Just as they’d skillfully used Colin Powell, the first black Secretary of State, to deliver their bogus case for war to the United Nations, the neocons now dictated the script for Condoleezza Rice, Bush’s national security advisor. Who better to deliver it than a black woman from Birmingham, Alabama? In August, speaking before the Association of Black Journalists, she redefined the purpose of the War on Terror and its relentless pursuit of “regime change” in what the neocons call “the Greater Middle East.” Affecting a righteous, moral tone, she declared:

…we should not let our voice waver in speaking out on the side of people who are seeking freedom. And we must never, ever indulge in the condescending voices who allege that some people in Africa or in the Middle East are just not interested in freedom, they’re culturally just not ready for freedom or they just aren’t ready for freedom’s responsibilities. We’ve heard that argument before, and we, more than any, as a people, should be ready to reject it. The view was wrong in 1963 in Birmingham, and it is wrong in 2003 in Baghdad and in the rest of the Middle East.

This effort to conflate the invasions of Afghanistan and Iraq with the Civil Rights Movement reminds one of Ronald Reagan’s declaration that the Mujahadeen fighting the Soviets and their allies in Afghanistan in the ‘80s were the “moral equivalent of our founding fathers.”

Margaret Kimberley in the Black Commentator called this “a little gem of self-serving hypocrisy,” noting the straw man argument. (Nobody had opposed the Iraq War because they thought Iraqis weren’t interested in “freedom.”) And hadn’t Paul Bremer, U.S. procurator in occupied Iraq, stated in June that, “I’m not opposed to [self-rule], but I want to do it a way that takes care of our concerns… In a postwar situation like this, if you start holding elections, the people who are rejectionists tend to win… It’s often the best-organized who win, and the best-organized right now are the former Baathists and to some extent the Islamists.” Weren’t elections first held in occupied Iraq (skewed by the exclusion of the Baathists) held only because Shiite groups inspired by Ayatollah Sistani were demanding them and embarrassing Bremer?
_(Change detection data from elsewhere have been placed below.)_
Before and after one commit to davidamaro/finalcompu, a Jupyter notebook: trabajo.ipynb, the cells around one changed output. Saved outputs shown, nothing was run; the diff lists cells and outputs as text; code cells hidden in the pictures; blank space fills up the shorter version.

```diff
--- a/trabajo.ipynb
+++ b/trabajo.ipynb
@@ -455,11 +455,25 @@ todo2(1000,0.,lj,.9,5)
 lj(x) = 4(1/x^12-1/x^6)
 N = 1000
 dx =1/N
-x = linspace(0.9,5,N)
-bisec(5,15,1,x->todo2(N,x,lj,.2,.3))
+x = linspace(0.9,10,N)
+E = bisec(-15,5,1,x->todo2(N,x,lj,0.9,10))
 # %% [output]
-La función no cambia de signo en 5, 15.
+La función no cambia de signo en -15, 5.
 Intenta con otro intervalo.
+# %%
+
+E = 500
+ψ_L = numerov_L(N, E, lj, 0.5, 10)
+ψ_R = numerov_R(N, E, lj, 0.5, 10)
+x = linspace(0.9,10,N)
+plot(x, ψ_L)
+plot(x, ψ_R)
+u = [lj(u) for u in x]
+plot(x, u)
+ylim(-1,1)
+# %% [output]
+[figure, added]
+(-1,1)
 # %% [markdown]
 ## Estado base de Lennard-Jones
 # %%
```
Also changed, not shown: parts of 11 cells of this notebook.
But this notion that the U.S. stood for freedom and democracy became the fig-leaf for the war. Bush could boast that “two new democracies” had been created by his policies. And some puzzled by the “intelligence failures” and all the problems attending the occupation could conclude: “Well, at least we brought democracy.” The neocons dominating the administration encouraged this. It was an effort to recast their effort to transform the Middle East in the interests of Israel (and of western oil companies) as a great moral endeavor.

The Bush administration produced something called the “Greater Middle East Initiative” in 2004 to promote economic, political and cultural reform. According to the (London) Sunday Times, “when Arab nations saw a leaked copy of the plan, they were incensed and viewed it as another condescending imposition of American values without their prior consultation.” But bowing to U.S. pressure, some regimes indeed allowed partly “free” elections.

In the Lebanese local election in August 2005 the Hezbollah-Amal alliance won all 17 of the contested seats in the south by a wide margin. In what AP called “the first U.S. response to the voting,” Bush press secretary Scott McClellan simply commented, “Hezbollah, as you are well aware, is a terrorist organization.” In the Egyptian parliamentary election in 2005, parties enjoyed “unprecedented freedom” to campaign. The Muslim Brotherhood won 20% of the votes, forming the largest opposition bloc. Washington was not pleased. The neocons in particular were dismayed that such limited exercises in democracy were threatening to their main cause and passion: Israel.

When the Palestinian Authority held the first free, internationally monitored elections in January 2006, Hamas scored a “stunning victory” over the (now mainstream, U.S.-backed) Fatah. The U.S. and its allies responded by boycotting the new government and in 2007 supporting a Fatah coup attempt in Gaza that resulted instead in a strengthening of Hamas. So much for “supporting democracy.” Washington was all for people having the right to vote, so long as they vote for the right people who aren’t to hostile to Israel.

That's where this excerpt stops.